On a cold February morning in 1959, a 37-year-old American engineer fled Prague aboard an Air India flight. For the two years before that, Morton Nadler was suspected of being a spy by opposing sides in the Cold War—by the FBI in his country of birth, the United States, and by the government in his country of adopted citizenship, Czechoslovakia. Upon landing in Calcutta, he was driven to the Indian Statistical Institute, or ISI, where he would spend the next two years working with India’s first computers.
Nadler had joined the Communist Party in 1936 and subsequently was on the watch list of intelligence agencies in the United States. Chafing from an incident in which he lost a job as a radio engineer in Chicago due to his political sympathies and committed to furthering socialist ideals, Nadler decided to leave America. In 1948, he told his parents he was going to Paris to pursue a PhD. Instead he left for Prague and lived in the Soviet Union for over a decade. In the meantime, the United States Department of Defense asked J Edgar Hoover, the FBI director, to investigate whether Nadler was leaking classified information to Czechoslovakian authorities. In 1950, the American embassy in Prague seized Nadler’s passport on the charge that he was betraying American radar secrets and “inventing weapons for a potential enemy.” Outraged, Nadler renounced American citizenship and began working at the foremost computer institute in Czechoslovakia—the Institute of Mathematical Machines.
However, he would soon grow disillusioned with communism.

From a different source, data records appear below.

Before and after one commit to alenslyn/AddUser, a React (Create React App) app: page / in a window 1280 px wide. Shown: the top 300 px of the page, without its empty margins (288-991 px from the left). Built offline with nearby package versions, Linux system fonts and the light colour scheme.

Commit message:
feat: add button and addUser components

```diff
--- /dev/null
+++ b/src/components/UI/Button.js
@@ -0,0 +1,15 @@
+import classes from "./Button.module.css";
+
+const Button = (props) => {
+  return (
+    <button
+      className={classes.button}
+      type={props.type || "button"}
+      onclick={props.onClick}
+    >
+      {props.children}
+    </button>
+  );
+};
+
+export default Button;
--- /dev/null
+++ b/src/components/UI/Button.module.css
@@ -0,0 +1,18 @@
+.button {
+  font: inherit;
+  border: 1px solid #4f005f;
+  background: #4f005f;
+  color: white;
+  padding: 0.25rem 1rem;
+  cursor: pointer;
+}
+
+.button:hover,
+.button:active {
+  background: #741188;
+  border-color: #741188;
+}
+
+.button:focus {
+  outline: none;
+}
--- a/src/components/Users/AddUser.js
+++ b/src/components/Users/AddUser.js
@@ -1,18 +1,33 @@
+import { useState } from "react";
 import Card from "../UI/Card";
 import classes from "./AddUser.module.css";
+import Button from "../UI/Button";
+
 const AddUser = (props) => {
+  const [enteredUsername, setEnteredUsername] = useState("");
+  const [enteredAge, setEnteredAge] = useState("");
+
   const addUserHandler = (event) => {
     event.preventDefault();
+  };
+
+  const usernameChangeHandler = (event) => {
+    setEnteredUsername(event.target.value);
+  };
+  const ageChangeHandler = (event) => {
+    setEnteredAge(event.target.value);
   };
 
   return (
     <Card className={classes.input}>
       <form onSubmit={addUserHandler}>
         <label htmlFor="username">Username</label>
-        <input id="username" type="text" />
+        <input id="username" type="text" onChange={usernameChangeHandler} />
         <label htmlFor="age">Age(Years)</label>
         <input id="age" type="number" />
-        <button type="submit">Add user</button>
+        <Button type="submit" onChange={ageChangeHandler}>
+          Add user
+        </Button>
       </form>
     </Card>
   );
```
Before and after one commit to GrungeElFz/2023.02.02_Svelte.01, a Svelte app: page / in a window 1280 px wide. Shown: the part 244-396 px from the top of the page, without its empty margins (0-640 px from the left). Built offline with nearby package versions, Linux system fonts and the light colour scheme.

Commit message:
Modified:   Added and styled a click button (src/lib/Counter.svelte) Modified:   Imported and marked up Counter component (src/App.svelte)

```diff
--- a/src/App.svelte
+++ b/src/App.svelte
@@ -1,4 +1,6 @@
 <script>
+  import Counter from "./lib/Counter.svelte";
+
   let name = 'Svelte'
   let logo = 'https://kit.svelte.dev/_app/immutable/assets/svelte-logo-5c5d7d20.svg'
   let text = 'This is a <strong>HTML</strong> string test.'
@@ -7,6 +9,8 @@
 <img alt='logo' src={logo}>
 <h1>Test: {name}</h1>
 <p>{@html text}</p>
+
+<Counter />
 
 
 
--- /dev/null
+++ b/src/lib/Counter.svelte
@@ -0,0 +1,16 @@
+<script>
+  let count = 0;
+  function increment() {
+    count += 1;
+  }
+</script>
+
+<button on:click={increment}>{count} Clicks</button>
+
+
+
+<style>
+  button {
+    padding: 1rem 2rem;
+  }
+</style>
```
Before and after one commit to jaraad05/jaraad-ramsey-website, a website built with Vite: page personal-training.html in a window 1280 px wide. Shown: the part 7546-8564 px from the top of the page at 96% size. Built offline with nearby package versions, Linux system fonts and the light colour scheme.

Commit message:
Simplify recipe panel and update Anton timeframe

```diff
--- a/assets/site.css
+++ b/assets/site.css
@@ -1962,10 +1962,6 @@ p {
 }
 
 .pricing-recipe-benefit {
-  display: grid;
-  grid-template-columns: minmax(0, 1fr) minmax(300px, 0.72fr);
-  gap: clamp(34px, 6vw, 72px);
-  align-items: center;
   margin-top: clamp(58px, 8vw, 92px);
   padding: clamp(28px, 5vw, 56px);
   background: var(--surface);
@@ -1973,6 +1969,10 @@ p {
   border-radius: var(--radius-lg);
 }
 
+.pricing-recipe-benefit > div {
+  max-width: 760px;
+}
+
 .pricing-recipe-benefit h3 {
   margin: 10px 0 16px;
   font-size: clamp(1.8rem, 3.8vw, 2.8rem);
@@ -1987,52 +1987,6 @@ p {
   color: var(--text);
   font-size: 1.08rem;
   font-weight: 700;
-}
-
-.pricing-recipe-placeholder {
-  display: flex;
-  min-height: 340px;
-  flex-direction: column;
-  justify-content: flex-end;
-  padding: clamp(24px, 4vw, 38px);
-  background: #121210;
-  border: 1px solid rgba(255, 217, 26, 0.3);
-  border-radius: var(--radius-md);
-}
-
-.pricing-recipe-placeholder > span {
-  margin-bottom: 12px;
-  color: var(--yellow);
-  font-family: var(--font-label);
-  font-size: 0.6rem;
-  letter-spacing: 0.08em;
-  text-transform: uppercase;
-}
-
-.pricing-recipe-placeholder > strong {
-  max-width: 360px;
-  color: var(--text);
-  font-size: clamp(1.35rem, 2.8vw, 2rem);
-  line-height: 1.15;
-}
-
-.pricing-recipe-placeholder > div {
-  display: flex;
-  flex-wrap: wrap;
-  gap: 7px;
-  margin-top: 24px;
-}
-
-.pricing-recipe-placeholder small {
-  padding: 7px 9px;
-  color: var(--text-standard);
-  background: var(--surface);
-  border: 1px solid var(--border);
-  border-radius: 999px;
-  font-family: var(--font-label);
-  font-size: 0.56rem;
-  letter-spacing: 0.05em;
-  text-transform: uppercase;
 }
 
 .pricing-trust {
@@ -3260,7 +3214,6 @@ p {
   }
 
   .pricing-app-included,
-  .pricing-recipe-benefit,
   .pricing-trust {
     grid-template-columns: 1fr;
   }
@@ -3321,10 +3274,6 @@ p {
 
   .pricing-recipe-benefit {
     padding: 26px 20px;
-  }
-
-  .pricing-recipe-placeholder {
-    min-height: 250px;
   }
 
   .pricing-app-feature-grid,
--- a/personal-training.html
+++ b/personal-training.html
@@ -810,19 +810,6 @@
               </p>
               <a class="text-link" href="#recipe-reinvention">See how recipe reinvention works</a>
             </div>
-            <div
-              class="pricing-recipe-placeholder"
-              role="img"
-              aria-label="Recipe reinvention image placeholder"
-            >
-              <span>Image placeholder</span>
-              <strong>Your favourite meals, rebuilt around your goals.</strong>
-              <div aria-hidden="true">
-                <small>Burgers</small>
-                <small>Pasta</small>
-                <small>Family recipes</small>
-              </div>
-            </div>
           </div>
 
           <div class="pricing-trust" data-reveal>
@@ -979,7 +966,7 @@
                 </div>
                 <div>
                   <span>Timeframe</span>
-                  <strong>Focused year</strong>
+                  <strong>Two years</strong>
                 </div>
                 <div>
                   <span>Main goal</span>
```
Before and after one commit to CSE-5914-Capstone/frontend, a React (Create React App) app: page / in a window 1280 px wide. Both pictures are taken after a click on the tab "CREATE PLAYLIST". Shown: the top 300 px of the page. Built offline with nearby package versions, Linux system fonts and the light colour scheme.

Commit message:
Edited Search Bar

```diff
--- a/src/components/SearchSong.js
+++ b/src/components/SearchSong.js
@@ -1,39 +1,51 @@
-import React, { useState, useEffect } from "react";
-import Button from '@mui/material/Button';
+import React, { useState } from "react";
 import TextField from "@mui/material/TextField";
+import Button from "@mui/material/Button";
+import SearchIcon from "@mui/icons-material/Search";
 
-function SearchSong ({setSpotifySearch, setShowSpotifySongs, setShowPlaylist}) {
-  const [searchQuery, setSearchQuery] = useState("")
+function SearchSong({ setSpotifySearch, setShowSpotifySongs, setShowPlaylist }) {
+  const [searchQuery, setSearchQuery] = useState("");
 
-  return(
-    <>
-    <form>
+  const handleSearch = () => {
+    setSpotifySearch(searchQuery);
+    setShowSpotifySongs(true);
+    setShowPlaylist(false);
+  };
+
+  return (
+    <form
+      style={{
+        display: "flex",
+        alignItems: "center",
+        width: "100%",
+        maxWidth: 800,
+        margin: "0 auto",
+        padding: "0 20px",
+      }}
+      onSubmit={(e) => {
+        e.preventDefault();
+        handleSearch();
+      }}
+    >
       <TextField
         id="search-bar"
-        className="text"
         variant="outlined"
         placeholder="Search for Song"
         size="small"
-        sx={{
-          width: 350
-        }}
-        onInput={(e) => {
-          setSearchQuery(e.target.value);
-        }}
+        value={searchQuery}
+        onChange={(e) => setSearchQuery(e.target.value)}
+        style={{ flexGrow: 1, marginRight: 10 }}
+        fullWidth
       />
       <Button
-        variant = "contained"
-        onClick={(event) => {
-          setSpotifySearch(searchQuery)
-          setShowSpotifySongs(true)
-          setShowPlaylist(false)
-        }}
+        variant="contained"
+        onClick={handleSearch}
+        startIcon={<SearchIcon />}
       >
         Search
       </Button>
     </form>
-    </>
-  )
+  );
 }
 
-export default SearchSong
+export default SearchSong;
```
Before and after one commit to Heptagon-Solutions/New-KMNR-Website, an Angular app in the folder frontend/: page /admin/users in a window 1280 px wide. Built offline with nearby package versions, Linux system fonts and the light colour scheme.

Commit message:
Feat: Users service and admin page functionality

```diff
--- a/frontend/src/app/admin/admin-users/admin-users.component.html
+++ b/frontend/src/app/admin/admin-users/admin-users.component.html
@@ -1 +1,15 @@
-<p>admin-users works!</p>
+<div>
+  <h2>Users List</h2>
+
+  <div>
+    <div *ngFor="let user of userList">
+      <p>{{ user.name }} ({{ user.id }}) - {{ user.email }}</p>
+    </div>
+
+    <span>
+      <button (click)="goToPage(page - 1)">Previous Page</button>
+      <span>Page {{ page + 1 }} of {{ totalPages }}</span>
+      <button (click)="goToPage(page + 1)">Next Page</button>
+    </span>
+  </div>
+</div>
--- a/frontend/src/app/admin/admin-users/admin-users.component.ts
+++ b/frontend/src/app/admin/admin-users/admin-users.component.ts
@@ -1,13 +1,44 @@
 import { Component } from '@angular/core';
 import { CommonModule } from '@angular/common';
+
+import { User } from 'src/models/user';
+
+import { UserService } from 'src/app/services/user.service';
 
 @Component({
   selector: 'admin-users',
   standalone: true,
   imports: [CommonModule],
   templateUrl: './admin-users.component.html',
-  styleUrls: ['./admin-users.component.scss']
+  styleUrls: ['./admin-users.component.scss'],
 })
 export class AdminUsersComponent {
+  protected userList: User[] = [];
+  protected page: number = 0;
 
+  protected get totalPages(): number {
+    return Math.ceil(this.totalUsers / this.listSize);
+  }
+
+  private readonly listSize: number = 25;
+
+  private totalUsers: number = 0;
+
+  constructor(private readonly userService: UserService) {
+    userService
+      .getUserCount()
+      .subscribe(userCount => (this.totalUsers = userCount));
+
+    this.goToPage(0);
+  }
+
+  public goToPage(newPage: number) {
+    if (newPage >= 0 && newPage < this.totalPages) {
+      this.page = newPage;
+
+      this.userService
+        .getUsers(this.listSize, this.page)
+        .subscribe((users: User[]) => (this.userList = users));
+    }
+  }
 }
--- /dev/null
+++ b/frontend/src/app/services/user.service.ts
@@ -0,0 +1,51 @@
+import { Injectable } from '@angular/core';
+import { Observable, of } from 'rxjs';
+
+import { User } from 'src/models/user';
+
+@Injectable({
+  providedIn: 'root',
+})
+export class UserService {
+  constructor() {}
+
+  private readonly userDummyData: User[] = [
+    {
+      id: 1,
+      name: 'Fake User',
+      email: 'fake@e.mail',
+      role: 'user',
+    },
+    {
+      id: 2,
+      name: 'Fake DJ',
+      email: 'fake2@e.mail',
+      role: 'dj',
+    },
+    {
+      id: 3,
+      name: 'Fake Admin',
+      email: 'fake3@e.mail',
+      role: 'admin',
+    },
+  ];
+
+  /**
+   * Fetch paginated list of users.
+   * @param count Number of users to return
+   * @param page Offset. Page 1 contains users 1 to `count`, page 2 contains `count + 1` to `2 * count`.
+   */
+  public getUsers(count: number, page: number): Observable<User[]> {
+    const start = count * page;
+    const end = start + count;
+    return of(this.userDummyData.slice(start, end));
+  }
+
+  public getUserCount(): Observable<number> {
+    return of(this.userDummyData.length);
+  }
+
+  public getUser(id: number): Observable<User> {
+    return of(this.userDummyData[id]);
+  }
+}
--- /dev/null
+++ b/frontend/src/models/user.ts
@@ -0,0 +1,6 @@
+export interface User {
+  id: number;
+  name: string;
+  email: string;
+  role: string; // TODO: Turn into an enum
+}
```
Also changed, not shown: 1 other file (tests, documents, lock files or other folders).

The final straw, he recalled in his autobiography, came when the Soviets crushed the Hungarian Uprising in October 1956. By then, Nadler was searching for a way out of the country, but the Czechoslovak government believed he possessed information too sensitive to depart with, and the American Embassy refused him a return visa, suspecting he would conduct espionage for the communists.